Each a cappella group will perform two songs, many of which are brand new to their sets. Dance groups will perform one routine each, with genres ranging from ballet to hip hop to contemporary.
Performers expressed enthusiasm for Wednesday’s concert, viewing it as an opportunity to show off a semester’s worth of practice.
“I think a lot of people underestimate how much work goes into these songs and these performances that dance and a capella do,” Miscellania member Jess Giorgio ’23 said. “So it’s a really cool chance to get to show off that work.”
Beyond having excitement for their own acts, performers expressed an eagerness to see what their peers will bring to the stage.
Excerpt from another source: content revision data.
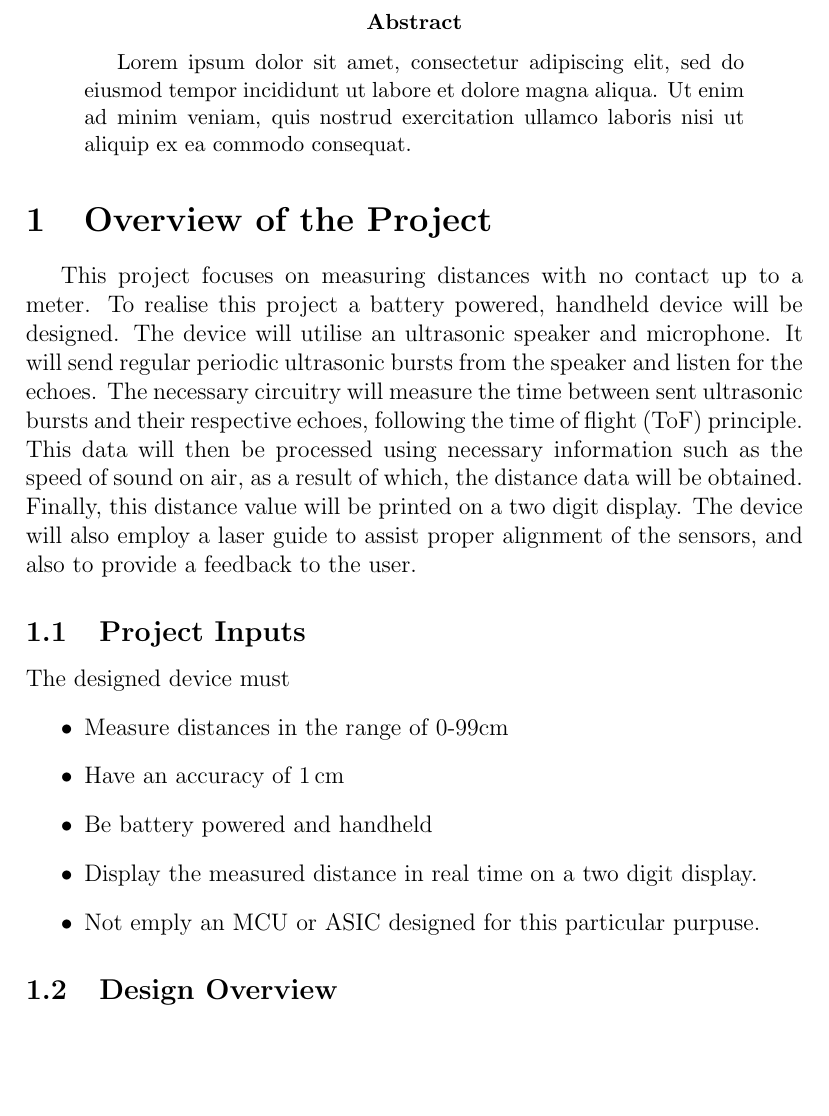
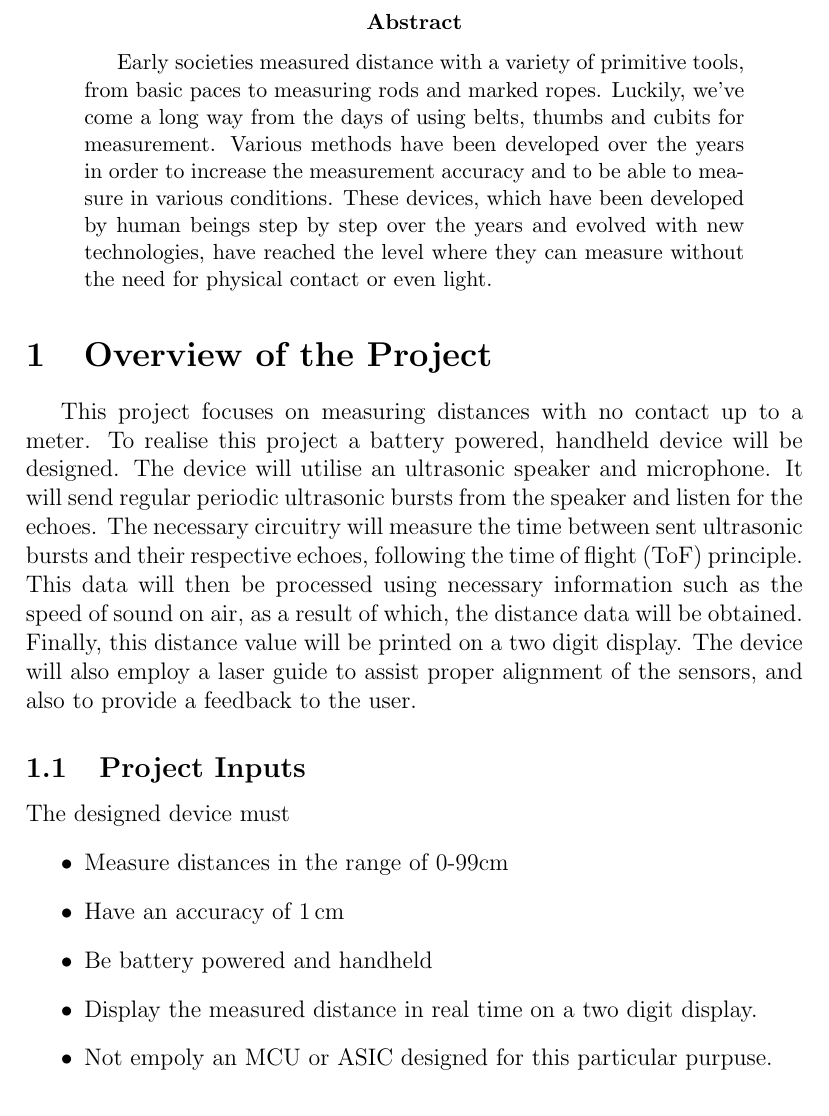
Before and after one commit to abdurrahmanuzum/EED3009, a LaTeX paper (tex/main.tex): part of page 2 of 6, cut so that both start at the same text, the shorter picture padded with empty space. Compiled offline with pdfLaTeX.

Commit message:
added abstract

```diff
--- a/tex/main.tex
+++ b/tex/main.tex
@@ -115,7 +115,7 @@
     \pagebreak
 
     \begin{abstract}
-        Lorem ipsum dolor sit amet, consectetur adipiscing elit, sed do eiusmod tempor incididunt ut labore et dolore magna aliqua. Ut enim ad minim veniam, quis nostrud exercitation ullamco laboris nisi ut aliquip ex ea commodo consequat.
+        Early societies measured distance with a variety of primitive tools, from basic paces to measuring rods and marked ropes. Luckily, we’ve come a long way from the days of using belts, thumbs and cubits for measurement. Various methods have been developed over the years in order to increase the measurement accuracy and to be able to measure in various conditions. These devices, which have been developed by human beings step by step over the years and evolved with new technologies, have reached the level where they can measure without the need for physical contact or even light.
     \end{abstract}
 
     \section{Overview of the Project}
@@ -131,10 +131,9 @@
                 \item Have an accuracy of \SI{1}{\centi\metre}
                 \item Be battery powered and handheld
                 \item Display the measured distance in real time on a two digit display.
-                \item Not emply an MCU or ASIC designed for this particular purpuse.
+                \item Not empoly an MCU or ASIC designed for this particular purpuse.
             \end{itemize}
 
-        \subsection{Design Overview}
 
 
 
```
Also changed, not shown: tex/main.pdf (added), 3 other files.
Isabel Petropoulos ’23, leader of dance groups Vague and Arabesque, discussed her enthusiasm for the diversity of dance performances which can be expected at Wednesday’s concert.
“Since Vague does jazz, contemporary and lyrical, it’s really nice to see groups like Obvious, which are more hip hop focused, or swing dance, which is something that Vague doesn’t do at all,’’ Petropoulos said. “I’m just really excited to see all of that come out in the winter show.”
The idea for a joint concert was introduced by dancers who sought to rebuild their program’s presence on campus following a decline in participation since Covid-19. Giorgio is excited for frequent a cappella goers to also experience the dance performances.
“Traditionally we’ve had our own a cappella concerts, but I think that combining with dance offers a cool new experience for people who tend to just see singers,” Giorgio said.
Sydney Cox ’23, a leader of two dance troupes and a member of Ursus Verses, hopes that the wider audience that comes with a joint concert will help broaden the reach of the club dance program.
“A cappella pulls in more interest on campus, so it’s a nice opportunity for a larger audience to be able to see that dance is strong at Bowdoin,” Cox said.
A cappella performers empathized with the goals of Cox and other dancers, highlighting the importance of solidarity within the arts on campus.
“I’m all for the arts sticking together, and Covid was really tough on the arts community in general,” Longfellows member John Erlandson ’25 said. “The Longfellows had an especially hard time over Covid … so I can sympathize with the dance groups that also lost a lot of members and [who want] to get some excitement back for the dance community.”
Cox expressed gratitude to the a cappella program for helping to make this unique show happen.
“Big thanks to a cappella for allowing the dance groups to join and to get the audience that they also deserve,” she said.